The abuse and violence Mahoney inflicts on his children is a result of his own shame. This leads his son to suffer from internalized shame, as his faults are reinforced by his father daily. Though he seeks security, young Mahoney does not feel worthy of his options: being a priest or continuing his education. He lacks a sense of worth, fortified by his father and his faith. By the conclusion of the novel, young Mahoney is afforded options denied to his father: a journey to the priesthood, higher education, or an ESB clerkship. Part of this article’s focus is to understand why he chooses the clerkship. I argue here that he does not feel morally good enough to become a priest and he fears what he sees as inevitable failure in school. His reasonings to deny both opportunities point to his struggle with internalized shame. Due to the lack of adult female characters in the novel, it is important to consider the impact male, and typically paternal, figures have on the life of young Mahoney and his affective experiences. Through the protagonist’s narration, readers can witness vital interpersonal bridges fracture throughout his adolescence, inducing shame, as he experiences chronic abuse and humiliation.

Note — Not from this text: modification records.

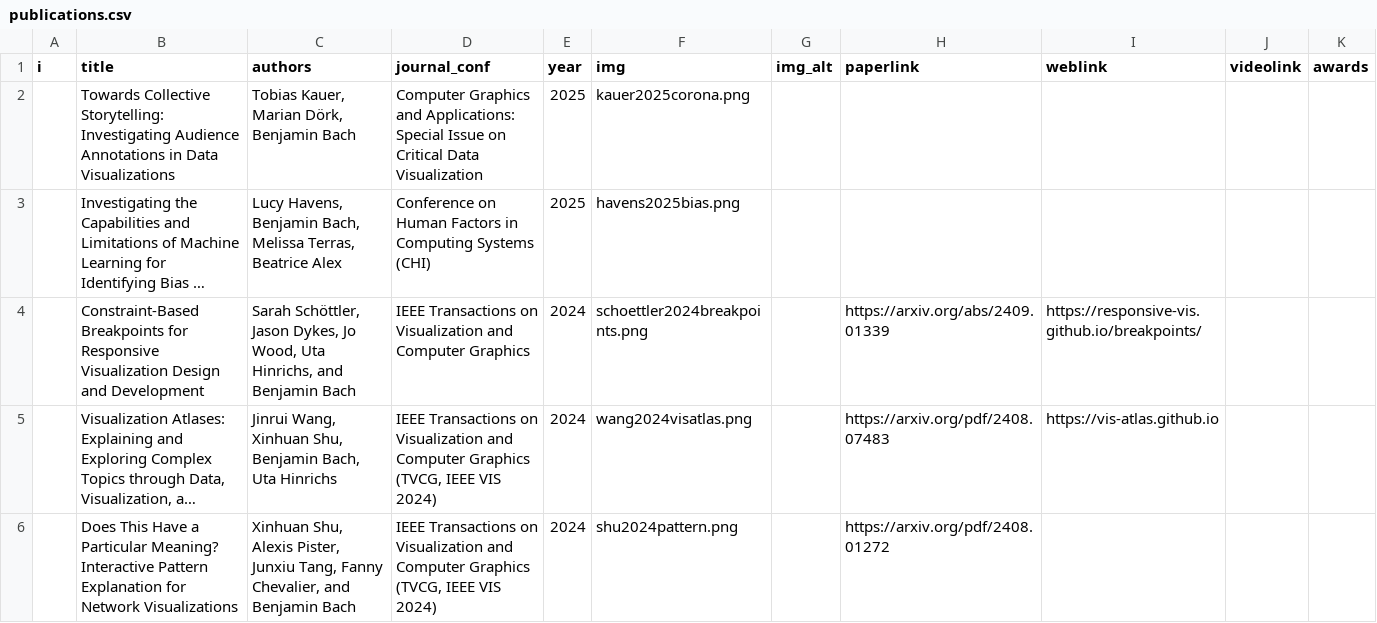
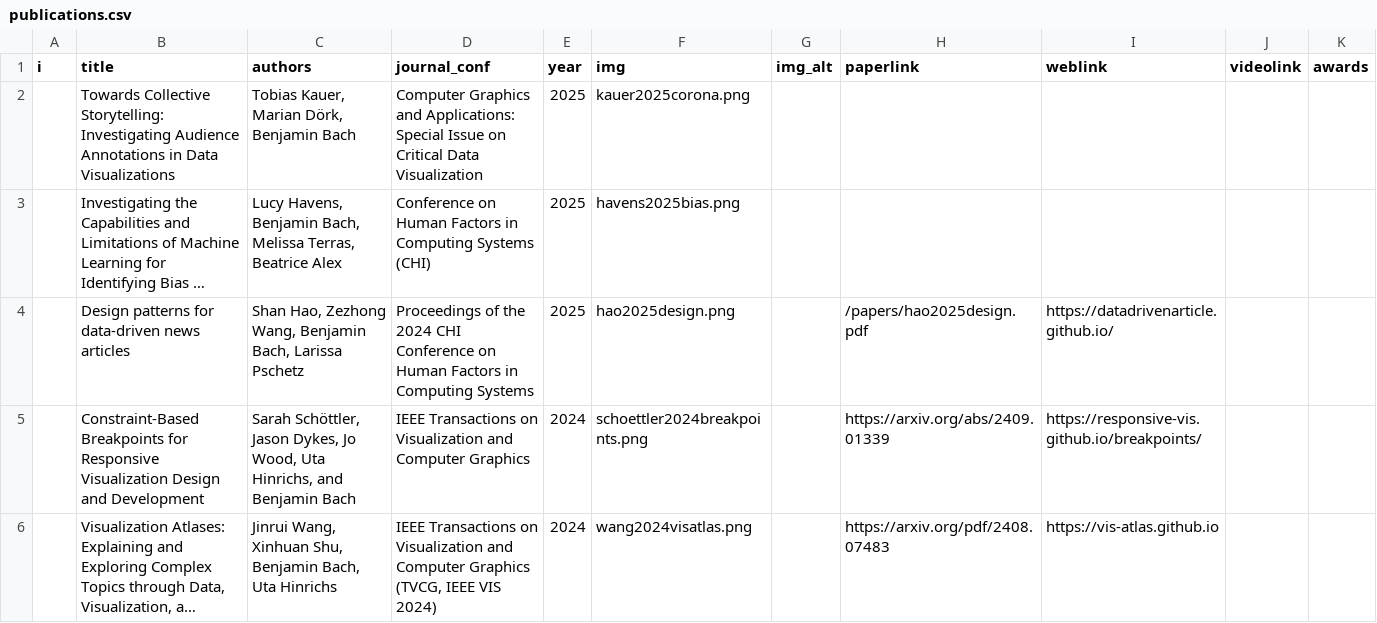
Before and after one commit to benjbach/benjbach.github.io, a CSV file: _data/publications.csv, drawn as a sheet; only a part is shown; the shorter side is filled out with more unchanged rows; long unchanged cells end in …; the diff names each change by its address in the sheet, - before the commit and + after, or states it on an @@ line.

Commit message:
add shans paper

```diff
--- a/_data/publications.csv
+++ b/_data/publications.csv
+row 4:  | Design patterns for data-driven news articles | Shan Hao, Zezhong Wang, Benjamin Bach, Larissa Pschetz | Proceedings of the 2024 CHI Conference on Human Factors in Computing Systems | 2025 | hao2025design.png |  | /papers/hao2025design.pdf | https://datadrivenarticle.github.io/
```
Also changed, not shown: 23 other files.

Catholicism, young Mahoney’s religion, is of immense importance to him, consequently making it a source of shame. His father figures, Mahoney and Father Gerald, often enforce a negative view of God on young Mahoney. When a person suffers from chronic shame, the version of God they accept is typically one which reinforces “unlovability or defectiveness,” as they often project their view of their parent(s) onto God (Park 364). Viewing God as omniscient and omnipresent, this is a frightening and intimidating prospect (Pattison 239), as God is witness to his every failure, including masturbation. This leads young Mahoney to feel he is unworthy of being a priest. The priesthood has been reinforced in his mind, through his society’s social norms and cultural scripts, as one of the only paths available to him to find security in both life and death. Theologically and intellectually, his understanding of God may be that He loves him, which is illustrated in the ecstasy he receives from Confession towards the beginning of the novel, but it is also clear that he holds a contradictory image of God later in the novel. When a person feels they have offended God, also known as ‘sinning’, that person may “see [themselves] as isolated from God, unworthy of a relationship with God,” which results in a turning inward, away from God, and in shame (Vandenberg 311). By the end of the novel, young Mahoney’s joy in Confession turns to further shame, as he sees himself as a sinner and unable to feel God’s mercy, only his disdain. While Confession should enforce a “fleeing to God,” searching for His mercy, a shamed person will avoid and flee from God, as they are unlovable in their own eyes, and they feel this must be reflected in God’s as well (311). Young Mahoney progresses in the novel from thinking he has sinned to believing he is a sinner. Stephen Pattison makes the point that “[w]hile guilty people need forgiveness, shamed people need a sense of valued self” (245). While guilt is associated with sin, an act which can be remedied, shame is more strongly associated with “a global judgment about the whole self as fundamentally bad, defective and worthy of rejection” (266). Once young Mahoney begins to believe his status has changed to a sinner, that he will never overcome his badness as it is part of who he is, his vocation is denied to him by himself and his shame, as he no longer feels worthy of the routes offered to him.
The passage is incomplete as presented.